Schools made their decisions about taking the ISTEP+ assessments online or paper/pencil based on the level of frustration they experienced during the practice test. Therefore, some schools were taking the ISTEP+ online while other schools were taking the ISTEP+ paper/pencil.

Since the state administered these assessments without any continuity or consistency, it is going to be difficult to compare these ISTEP+ results.

5. Two important components of the school’s accountability grade are performance scores and student growth. Recently, the state released preliminary ISTEP+ scores to parents on the Indiana Parent Network to give the parents the opportunity to request their child’s test to be re-scored.

Parents with access to the Internet had the ability to request their child’s test to be re-scored. If a parent does not have access to the Internet at home, how many parents are going to take advantage of this opportunity?

I am disappointed that the IDOE does not give the schools the opportunity to request a re-score. Student growth is an important component to our school accountability grade. The IDOE calculates and establishes educational growth for every student, in grade 4 and beyond, who has taken the ISTEP+ assessments two consecutive years.
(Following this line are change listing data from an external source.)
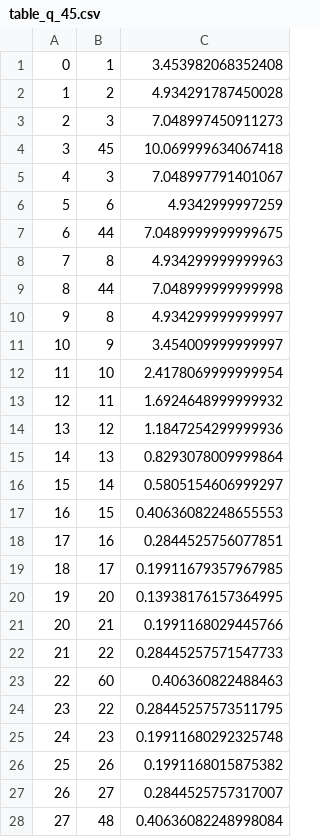
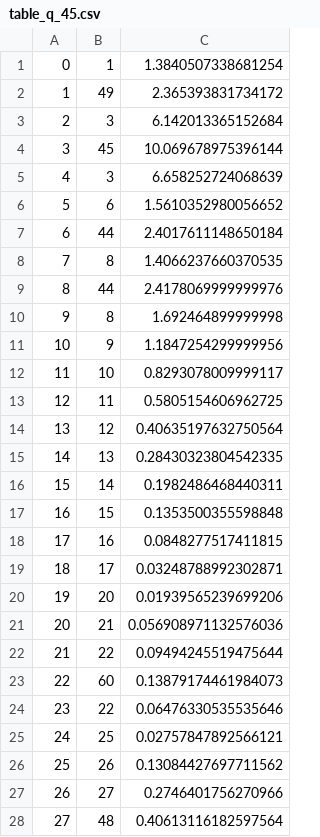
Before and after one commit to Ericles-Porty/Graph-With-Q-Learning, a CSV file: table_q/table_q_45.csv, drawn as a sheet; only a part is shown; the diff covers the shown part only.

```diff
--- a/table_q/table_q_45.csv
+++ b/table_q/table_q_45.csv
@@ -1,28 +1,28 @@
-0,1,3.453982068352408
-1,2,4.934291787450028
-2,3,7.048997450911273
-3,45,10.069999634067418
-4,3,7.048997791401067
-5,6,4.9342999997259
-6,44,7.0489999999999675
-7,8,4.934299999999963
-8,44,7.048999999999998
-9,8,4.934299999999997
-10,9,3.454009999999997
-11,10,2.4178069999999954
-12,11,1.6924648999999932
-13,12,1.1847254299999936
-14,13,0.8293078009999864
-15,14,0.5805154606999297
-16,15,0.40636082248655553
-17,16,0.2844525756077851
-18,17,0.19911679357967985
-19,20,0.13938176157364995
-20,21,0.1991168029445766
-21,22,0.28445257571547733
-22,60,0.406360822488463
-23,22,0.28445257573511795
-24,23,0.19911680292325748
-25,26,0.1991168015875382
-26,27,0.2844525757317007
-27,48,0.40636082248998084
+0,1,1.3840507338681254
+1,49,2.365393831734172
+2,3,6.142013365152684
+3,45,10.069678975396144
+4,3,6.658252724068639
+5,6,1.5610352980056652
+6,44,2.4017611148650184
+7,8,1.4066237660370535
+8,44,2.4178069999999976
+9,8,1.692464899999998
+10,9,1.1847254299999956
+11,10,0.8293078009999117
+12,11,0.5805154606962725
+13,12,0.40635197632750564
+14,13,0.28430323804542335
+15,14,0.1982486468440311
+16,15,0.1353500355598848
+17,16,0.0848277517411815
+18,17,0.03248788992302871
+19,20,0.01939565239699206
+20,21,0.056908971132576036
+21,22,0.09494245519475644
+22,60,0.13879174461984073
+23,22,0.06476330535535646
+24,25,0.02757847892566121
+25,26,0.13084427697711562
+26,27,0.2746401756270966
+27,48,0.40613116182597564
```
Also changed, not shown: 34 edited cells elsewhere in this file, 4 other files.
All schools should have been given the opportunity to request a re-score based on student growth. Plus, student growth should not even be a factor this year because we are not comparing students to the same standards.

It is not fair to compare the more rigorous College and Career Readiness standards to less strenuous 2013 – 2014 academic standards. Since this was the first year for assessing the College and Career Readiness standards, there should not be any growth until you complete your second year of assessing the College and Career Readiness standards.  

6. This school year is half over and we are still waiting for the Individual Student Reports to be released so we can evaluate our strengths and weaknesses and make the necessary educational adjustment to improve the quality of education for all students. There are only nine weeks of school left before the 2015 -2016 ISTEP+ assessment begins.

With no valuable information, how can we honestly expect our scores to improve when we do not know where our deficiencies lie?

7. Recently, there was an Indianapolis Star newspaper article that claims that a computer glitch could have mis-scored thousands of ISTEP+ tests. Check out this story on

According to this article, seven scoring supervisors, for the testing vendor, CTB-McGraw Hill, claimed that thousands of student exams could be incorrect due to a computer malfunction which was discovered eight days after they began scoring the ISTEP+ assessments.

What is disappointing is that CTB-McGraw Hill claims that the malfunction did not affect student scores and chose not to re-score those tests. This decision from CTB-McGraw Hill, sounds like it was influenced by financial concerns and should not be accepted by the state. These allegations from the seven scoring supervisors should be investigated thoroughly.

This proves what administrators and teachers have been saying throughout the state that this system is flawed, this assessment should not count, and it is time to develop an accountability system that is going to be fair and accurate.


These are some of my concerns regarding the 2014 – 2015 ISTEP+ assessment. I have complete faith in our school system that we are preparing students to be well educated and productive members of society and to succeed in all their future endeavors. I do not believe that these test scores show an accurate reflection of our students’ yearly achievements. Plus, these poor test scores do not reflect the hard work and dedication that teachers and administrators put in each day. Hopefully, the state legislature will create an accountability system that will truly reflect the educational growth of our students.



Michael Jones,


Switzerland County School Corporation